● **THE INPUT**:

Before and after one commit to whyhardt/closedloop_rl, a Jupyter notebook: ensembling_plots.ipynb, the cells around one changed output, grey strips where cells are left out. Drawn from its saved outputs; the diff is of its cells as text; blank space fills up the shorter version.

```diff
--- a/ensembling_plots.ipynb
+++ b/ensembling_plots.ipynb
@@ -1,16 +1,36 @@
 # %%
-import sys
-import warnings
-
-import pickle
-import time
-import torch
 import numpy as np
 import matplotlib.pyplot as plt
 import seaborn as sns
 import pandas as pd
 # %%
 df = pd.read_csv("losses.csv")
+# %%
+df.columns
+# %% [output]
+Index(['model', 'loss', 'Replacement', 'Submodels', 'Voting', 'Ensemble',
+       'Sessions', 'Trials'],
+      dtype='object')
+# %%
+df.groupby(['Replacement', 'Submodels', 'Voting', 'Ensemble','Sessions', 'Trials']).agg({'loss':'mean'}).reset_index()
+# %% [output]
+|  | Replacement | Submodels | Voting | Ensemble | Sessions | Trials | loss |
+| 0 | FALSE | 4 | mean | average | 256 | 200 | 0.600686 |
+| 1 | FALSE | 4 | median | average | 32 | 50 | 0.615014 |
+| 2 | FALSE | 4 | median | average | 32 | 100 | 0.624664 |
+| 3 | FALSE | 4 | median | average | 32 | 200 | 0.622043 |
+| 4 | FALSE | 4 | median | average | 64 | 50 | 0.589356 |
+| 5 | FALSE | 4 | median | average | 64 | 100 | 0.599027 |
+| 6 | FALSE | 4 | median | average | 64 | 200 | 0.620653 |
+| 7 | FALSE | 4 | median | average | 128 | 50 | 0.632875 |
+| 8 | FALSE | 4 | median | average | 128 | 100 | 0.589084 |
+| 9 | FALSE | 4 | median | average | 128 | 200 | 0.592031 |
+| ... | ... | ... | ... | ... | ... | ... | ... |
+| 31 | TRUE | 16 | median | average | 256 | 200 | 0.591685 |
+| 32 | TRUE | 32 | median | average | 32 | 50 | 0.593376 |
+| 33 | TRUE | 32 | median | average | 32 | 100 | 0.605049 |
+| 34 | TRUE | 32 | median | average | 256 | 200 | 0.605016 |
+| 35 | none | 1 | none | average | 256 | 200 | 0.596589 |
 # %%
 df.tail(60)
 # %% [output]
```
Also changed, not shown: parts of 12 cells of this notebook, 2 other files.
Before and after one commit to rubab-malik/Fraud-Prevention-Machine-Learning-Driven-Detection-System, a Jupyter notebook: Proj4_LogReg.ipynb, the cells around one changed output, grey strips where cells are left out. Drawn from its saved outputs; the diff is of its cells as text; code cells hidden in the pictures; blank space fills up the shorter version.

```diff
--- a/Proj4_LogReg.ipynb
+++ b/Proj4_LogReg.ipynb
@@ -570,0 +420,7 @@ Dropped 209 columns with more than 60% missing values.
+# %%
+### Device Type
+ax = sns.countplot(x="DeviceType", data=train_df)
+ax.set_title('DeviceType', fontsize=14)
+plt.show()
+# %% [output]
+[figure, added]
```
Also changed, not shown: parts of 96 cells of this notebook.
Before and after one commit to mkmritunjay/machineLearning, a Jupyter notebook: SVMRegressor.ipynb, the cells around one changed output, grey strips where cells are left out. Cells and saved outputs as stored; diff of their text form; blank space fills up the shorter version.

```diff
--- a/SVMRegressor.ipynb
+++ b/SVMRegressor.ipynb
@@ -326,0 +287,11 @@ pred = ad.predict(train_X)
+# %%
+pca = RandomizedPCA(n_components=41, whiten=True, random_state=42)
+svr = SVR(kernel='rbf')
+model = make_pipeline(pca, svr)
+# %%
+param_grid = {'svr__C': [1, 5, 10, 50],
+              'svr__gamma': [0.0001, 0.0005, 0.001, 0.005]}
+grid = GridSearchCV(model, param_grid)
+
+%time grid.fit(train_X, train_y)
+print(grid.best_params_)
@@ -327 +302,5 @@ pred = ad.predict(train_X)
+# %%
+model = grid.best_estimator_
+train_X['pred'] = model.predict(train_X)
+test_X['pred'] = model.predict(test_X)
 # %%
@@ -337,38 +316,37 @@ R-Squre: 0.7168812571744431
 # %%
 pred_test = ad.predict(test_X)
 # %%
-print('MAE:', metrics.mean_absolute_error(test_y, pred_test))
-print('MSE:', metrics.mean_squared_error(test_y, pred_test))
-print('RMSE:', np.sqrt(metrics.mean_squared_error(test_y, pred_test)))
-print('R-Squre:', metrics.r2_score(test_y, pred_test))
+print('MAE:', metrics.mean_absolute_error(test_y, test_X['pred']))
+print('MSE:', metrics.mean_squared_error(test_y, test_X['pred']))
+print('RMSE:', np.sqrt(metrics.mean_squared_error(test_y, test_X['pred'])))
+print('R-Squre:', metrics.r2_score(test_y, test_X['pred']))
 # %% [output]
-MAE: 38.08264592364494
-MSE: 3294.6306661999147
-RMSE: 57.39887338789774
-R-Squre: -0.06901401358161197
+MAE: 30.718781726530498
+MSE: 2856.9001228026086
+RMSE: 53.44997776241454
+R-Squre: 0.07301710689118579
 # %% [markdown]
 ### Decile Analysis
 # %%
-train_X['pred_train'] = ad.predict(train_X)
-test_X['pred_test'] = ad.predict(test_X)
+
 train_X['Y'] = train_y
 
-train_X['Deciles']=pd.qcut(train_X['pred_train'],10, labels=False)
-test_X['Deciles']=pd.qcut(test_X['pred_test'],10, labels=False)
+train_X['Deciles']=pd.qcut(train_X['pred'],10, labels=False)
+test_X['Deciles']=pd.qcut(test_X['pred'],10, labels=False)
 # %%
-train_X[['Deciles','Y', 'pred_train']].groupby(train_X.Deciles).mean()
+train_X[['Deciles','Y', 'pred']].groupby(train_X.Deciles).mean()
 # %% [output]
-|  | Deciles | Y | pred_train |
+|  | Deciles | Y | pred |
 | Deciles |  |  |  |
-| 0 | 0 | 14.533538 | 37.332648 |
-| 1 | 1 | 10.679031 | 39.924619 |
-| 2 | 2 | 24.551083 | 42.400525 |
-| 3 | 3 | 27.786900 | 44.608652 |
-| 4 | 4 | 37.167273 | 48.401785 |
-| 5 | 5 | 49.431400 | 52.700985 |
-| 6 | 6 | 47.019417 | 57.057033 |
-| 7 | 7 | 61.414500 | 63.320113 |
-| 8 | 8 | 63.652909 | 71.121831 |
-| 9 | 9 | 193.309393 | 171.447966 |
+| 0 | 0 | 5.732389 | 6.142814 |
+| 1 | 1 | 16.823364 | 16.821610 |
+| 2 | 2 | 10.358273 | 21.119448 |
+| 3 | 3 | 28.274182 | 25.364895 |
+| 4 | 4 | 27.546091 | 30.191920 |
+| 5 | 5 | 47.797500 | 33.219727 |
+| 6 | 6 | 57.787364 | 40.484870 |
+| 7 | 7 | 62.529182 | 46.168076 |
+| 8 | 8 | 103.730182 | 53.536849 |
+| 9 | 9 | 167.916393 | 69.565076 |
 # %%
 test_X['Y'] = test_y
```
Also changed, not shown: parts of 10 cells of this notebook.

● **WHAT TO PRODUCE**: Set down the listing above exactly, line for line.

● **SOLUTION FOR THIS EXERCISE**:
Before and after one commit to whyhardt/closedloop_rl, a Jupyter notebook: ensembling_plots.ipynb, the cells around one changed output, grey strips where cells are left out. Drawn from its saved outputs; the diff is of its cells as text; blank space fills up the shorter version.

```diff
--- a/ensembling_plots.ipynb
+++ b/ensembling_plots.ipynb
@@ -1,16 +1,36 @@
 # %%
-import sys
-import warnings
-
-import pickle
-import time
-import torch
 import numpy as np
 import matplotlib.pyplot as plt
 import seaborn as sns
 import pandas as pd
 # %%
 df = pd.read_csv("losses.csv")
+# %%
+df.columns
+# %% [output]
+Index(['model', 'loss', 'Replacement', 'Submodels', 'Voting', 'Ensemble',
+       'Sessions', 'Trials'],
+      dtype='object')
+# %%
+df.groupby(['Replacement', 'Submodels', 'Voting', 'Ensemble','Sessions', 'Trials']).agg({'loss':'mean'}).reset_index()
+# %% [output]
+|  | Replacement | Submodels | Voting | Ensemble | Sessions | Trials | loss |
+| 0 | FALSE | 4 | mean | average | 256 | 200 | 0.600686 |
+| 1 | FALSE | 4 | median | average | 32 | 50 | 0.615014 |
+| 2 | FALSE | 4 | median | average | 32 | 100 | 0.624664 |
+| 3 | FALSE | 4 | median | average | 32 | 200 | 0.622043 |
+| 4 | FALSE | 4 | median | average | 64 | 50 | 0.589356 |
+| 5 | FALSE | 4 | median | average | 64 | 100 | 0.599027 |
+| 6 | FALSE | 4 | median | average | 64 | 200 | 0.620653 |
+| 7 | FALSE | 4 | median | average | 128 | 50 | 0.632875 |
+| 8 | FALSE | 4 | median | average | 128 | 100 | 0.589084 |
+| 9 | FALSE | 4 | median | average | 128 | 200 | 0.592031 |
+| ... | ... | ... | ... | ... | ... | ... | ... |
+| 31 | TRUE | 16 | median | average | 256 | 200 | 0.591685 |
+| 32 | TRUE | 32 | median | average | 32 | 50 | 0.593376 |
+| 33 | TRUE | 32 | median | average | 32 | 100 | 0.605049 |
+| 34 | TRUE | 32 | median | average | 256 | 200 | 0.605016 |
+| 35 | none | 1 | none | average | 256 | 200 | 0.596589 |
 # %%
 df.tail(60)
 # %% [output]
```
Also changed, not shown: parts of 12 cells of this notebook, 2 other files.
Before and after one commit to rubab-malik/Fraud-Prevention-Machine-Learning-Driven-Detection-System, a Jupyter notebook: Proj4_LogReg.ipynb, the cells around one changed output, grey strips where cells are left out. Drawn from its saved outputs; the diff is of its cells as text; code cells hidden in the pictures; blank space fills up the shorter version.

```diff
--- a/Proj4_LogReg.ipynb
+++ b/Proj4_LogReg.ipynb
@@ -570,0 +420,7 @@ Dropped 209 columns with more than 60% missing values.
+# %%
+### Device Type
+ax = sns.countplot(x="DeviceType", data=train_df)
+ax.set_title('DeviceType', fontsize=14)
+plt.show()
+# %% [output]
+[figure, added]
```
Also changed, not shown: parts of 96 cells of this notebook.
Before and after one commit to mkmritunjay/machineLearning, a Jupyter notebook: SVMRegressor.ipynb, the cells around one changed output, grey strips where cells are left out. Cells and saved outputs as stored; diff of their text form; blank space fills up the shorter version.

```diff
--- a/SVMRegressor.ipynb
+++ b/SVMRegressor.ipynb
@@ -326,0 +287,11 @@ pred = ad.predict(train_X)
+# %%
+pca = RandomizedPCA(n_components=41, whiten=True, random_state=42)
+svr = SVR(kernel='rbf')
+model = make_pipeline(pca, svr)
+# %%
+param_grid = {'svr__C': [1, 5, 10, 50],
+              'svr__gamma': [0.0001, 0.0005, 0.001, 0.005]}
+grid = GridSearchCV(model, param_grid)
+
+%time grid.fit(train_X, train_y)
+print(grid.best_params_)
@@ -327 +302,5 @@ pred = ad.predict(train_X)
+# %%
+model = grid.best_estimator_
+train_X['pred'] = model.predict(train_X)
+test_X['pred'] = model.predict(test_X)
 # %%
@@ -337,38 +316,37 @@ R-Squre: 0.7168812571744431
 # %%
 pred_test = ad.predict(test_X)
 # %%
-print('MAE:', metrics.mean_absolute_error(test_y, pred_test))
-print('MSE:', metrics.mean_squared_error(test_y, pred_test))
-print('RMSE:', np.sqrt(metrics.mean_squared_error(test_y, pred_test)))
-print('R-Squre:', metrics.r2_score(test_y, pred_test))
+print('MAE:', metrics.mean_absolute_error(test_y, test_X['pred']))
+print('MSE:', metrics.mean_squared_error(test_y, test_X['pred']))
+print('RMSE:', np.sqrt(metrics.mean_squared_error(test_y, test_X['pred'])))
+print('R-Squre:', metrics.r2_score(test_y, test_X['pred']))
 # %% [output]
-MAE: 38.08264592364494
-MSE: 3294.6306661999147
-RMSE: 57.39887338789774
-R-Squre: -0.06901401358161197
+MAE: 30.718781726530498
+MSE: 2856.9001228026086
+RMSE: 53.44997776241454
+R-Squre: 0.07301710689118579
 # %% [markdown]
 ### Decile Analysis
 # %%
-train_X['pred_train'] = ad.predict(train_X)
-test_X['pred_test'] = ad.predict(test_X)
+
 train_X['Y'] = train_y
 
-train_X['Deciles']=pd.qcut(train_X['pred_train'],10, labels=False)
-test_X['Deciles']=pd.qcut(test_X['pred_test'],10, labels=False)
+train_X['Deciles']=pd.qcut(train_X['pred'],10, labels=False)
+test_X['Deciles']=pd.qcut(test_X['pred'],10, labels=False)
 # %%
-train_X[['Deciles','Y', 'pred_train']].groupby(train_X.Deciles).mean()
+train_X[['Deciles','Y', 'pred']].groupby(train_X.Deciles).mean()
 # %% [output]
-|  | Deciles | Y | pred_train |
+|  | Deciles | Y | pred |
 | Deciles |  |  |  |
-| 0 | 0 | 14.533538 | 37.332648 |
-| 1 | 1 | 10.679031 | 39.924619 |
-| 2 | 2 | 24.551083 | 42.400525 |
-| 3 | 3 | 27.786900 | 44.608652 |
-| 4 | 4 | 37.167273 | 48.401785 |
-| 5 | 5 | 49.431400 | 52.700985 |
-| 6 | 6 | 47.019417 | 57.057033 |
-| 7 | 7 | 61.414500 | 63.320113 |
-| 8 | 8 | 63.652909 | 71.121831 |
-| 9 | 9 | 193.309393 | 171.447966 |
+| 0 | 0 | 5.732389 | 6.142814 |
+| 1 | 1 | 16.823364 | 16.821610 |
+| 2 | 2 | 10.358273 | 21.119448 |
+| 3 | 3 | 28.274182 | 25.364895 |
+| 4 | 4 | 27.546091 | 30.191920 |
+| 5 | 5 | 47.797500 | 33.219727 |
+| 6 | 6 | 57.787364 | 40.484870 |
+| 7 | 7 | 62.529182 | 46.168076 |
+| 8 | 8 | 103.730182 | 53.536849 |
+| 9 | 9 | 167.916393 | 69.565076 |
 # %%
 test_X['Y'] = test_y
```
Also changed, not shown: parts of 10 cells of this notebook.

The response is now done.